“I Heard the Bells on Christmas Day”
“I Heard the Bells on Christmas Day” is a poem written by one of America’s most popular poets, Henry Wadsworth Longfellow. The first line tells us the circumstances of the poem’s composition, but the key to its message lies in the year it was written—1864. On the day when Longfellow heard the church bells in Boston “their old familiar carols play,” America was deeply entangled in the Civil War, and Longfellow felt the ironic contrast between the Christmas message of “peace on earth, goodwill to men” and the horrors of war. But as he listened to the bells, suddenly the Christmas gospel felt stronger to Longfellow than the hatred and killing of the battlefields.
Then pealed the bells more loud and deep:
“God is not dead, nor doth he sleep;
The wrong shall fail, the right prevail,
With peace on earth, goodwill to men.”

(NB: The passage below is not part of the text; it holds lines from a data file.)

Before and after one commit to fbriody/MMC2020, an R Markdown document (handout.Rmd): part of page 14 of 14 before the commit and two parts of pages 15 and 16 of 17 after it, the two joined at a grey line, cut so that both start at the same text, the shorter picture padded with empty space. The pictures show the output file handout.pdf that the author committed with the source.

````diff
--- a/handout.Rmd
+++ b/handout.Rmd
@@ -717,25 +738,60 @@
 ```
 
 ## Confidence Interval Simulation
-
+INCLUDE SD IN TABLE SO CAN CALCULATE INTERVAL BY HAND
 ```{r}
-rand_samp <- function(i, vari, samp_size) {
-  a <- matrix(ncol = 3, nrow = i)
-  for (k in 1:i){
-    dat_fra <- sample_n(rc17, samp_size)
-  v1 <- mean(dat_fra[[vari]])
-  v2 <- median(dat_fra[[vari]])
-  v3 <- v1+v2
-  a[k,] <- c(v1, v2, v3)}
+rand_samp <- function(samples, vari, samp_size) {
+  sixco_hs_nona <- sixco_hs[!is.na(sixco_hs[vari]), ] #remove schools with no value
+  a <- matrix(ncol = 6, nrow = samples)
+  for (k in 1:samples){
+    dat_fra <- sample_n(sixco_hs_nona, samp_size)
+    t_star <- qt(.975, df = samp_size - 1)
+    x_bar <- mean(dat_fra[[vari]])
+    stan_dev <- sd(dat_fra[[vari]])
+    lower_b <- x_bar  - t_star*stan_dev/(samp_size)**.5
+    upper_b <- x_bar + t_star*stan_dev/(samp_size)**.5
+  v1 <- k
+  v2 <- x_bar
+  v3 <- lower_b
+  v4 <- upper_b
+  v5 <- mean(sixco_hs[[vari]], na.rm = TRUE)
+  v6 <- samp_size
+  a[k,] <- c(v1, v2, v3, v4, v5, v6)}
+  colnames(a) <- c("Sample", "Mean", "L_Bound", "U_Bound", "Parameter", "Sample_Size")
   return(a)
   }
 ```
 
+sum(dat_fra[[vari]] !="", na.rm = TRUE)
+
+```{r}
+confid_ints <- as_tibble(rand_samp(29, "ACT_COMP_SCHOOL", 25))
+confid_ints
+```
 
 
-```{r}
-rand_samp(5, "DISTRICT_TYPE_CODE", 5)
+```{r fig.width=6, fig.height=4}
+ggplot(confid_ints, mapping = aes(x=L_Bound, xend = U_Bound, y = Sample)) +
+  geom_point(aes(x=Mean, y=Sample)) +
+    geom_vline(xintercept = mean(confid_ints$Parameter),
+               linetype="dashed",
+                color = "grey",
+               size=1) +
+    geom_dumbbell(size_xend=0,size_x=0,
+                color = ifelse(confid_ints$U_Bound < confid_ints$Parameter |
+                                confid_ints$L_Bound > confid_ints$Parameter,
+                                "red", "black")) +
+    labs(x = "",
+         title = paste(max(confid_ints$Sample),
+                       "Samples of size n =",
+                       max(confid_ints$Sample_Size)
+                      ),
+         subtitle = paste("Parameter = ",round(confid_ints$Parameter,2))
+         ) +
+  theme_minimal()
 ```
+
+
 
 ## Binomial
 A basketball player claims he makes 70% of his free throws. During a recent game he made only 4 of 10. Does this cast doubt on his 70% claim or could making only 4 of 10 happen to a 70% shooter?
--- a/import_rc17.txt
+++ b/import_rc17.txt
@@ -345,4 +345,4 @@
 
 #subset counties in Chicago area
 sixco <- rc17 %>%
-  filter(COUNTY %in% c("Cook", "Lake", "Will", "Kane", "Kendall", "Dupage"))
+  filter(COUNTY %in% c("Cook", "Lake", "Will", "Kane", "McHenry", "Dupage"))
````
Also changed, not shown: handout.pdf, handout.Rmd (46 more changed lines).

That verse has been playing in my head this week. Listening to the news of sisters and brothers around the world who are living through wars, fires, famine, and other natural disasters as well as those conjured up by humans, makes one wonder, “is God dead?”
God is not dead, nor is He asleep. He is a loving God who is involved in our daily lives. We were created with purpose and our lives have meaning. To think there is no God and that we are simply here by random chance is to say there is no right or wrong and that life has no meaning. God sent His Son to us to show us that we matter. He sent Him to show He cares about our struggles mentally, physically, and spiritually. He came to right the wrongs, to bring peace on earth, and goodwill to men. Thanks be to God.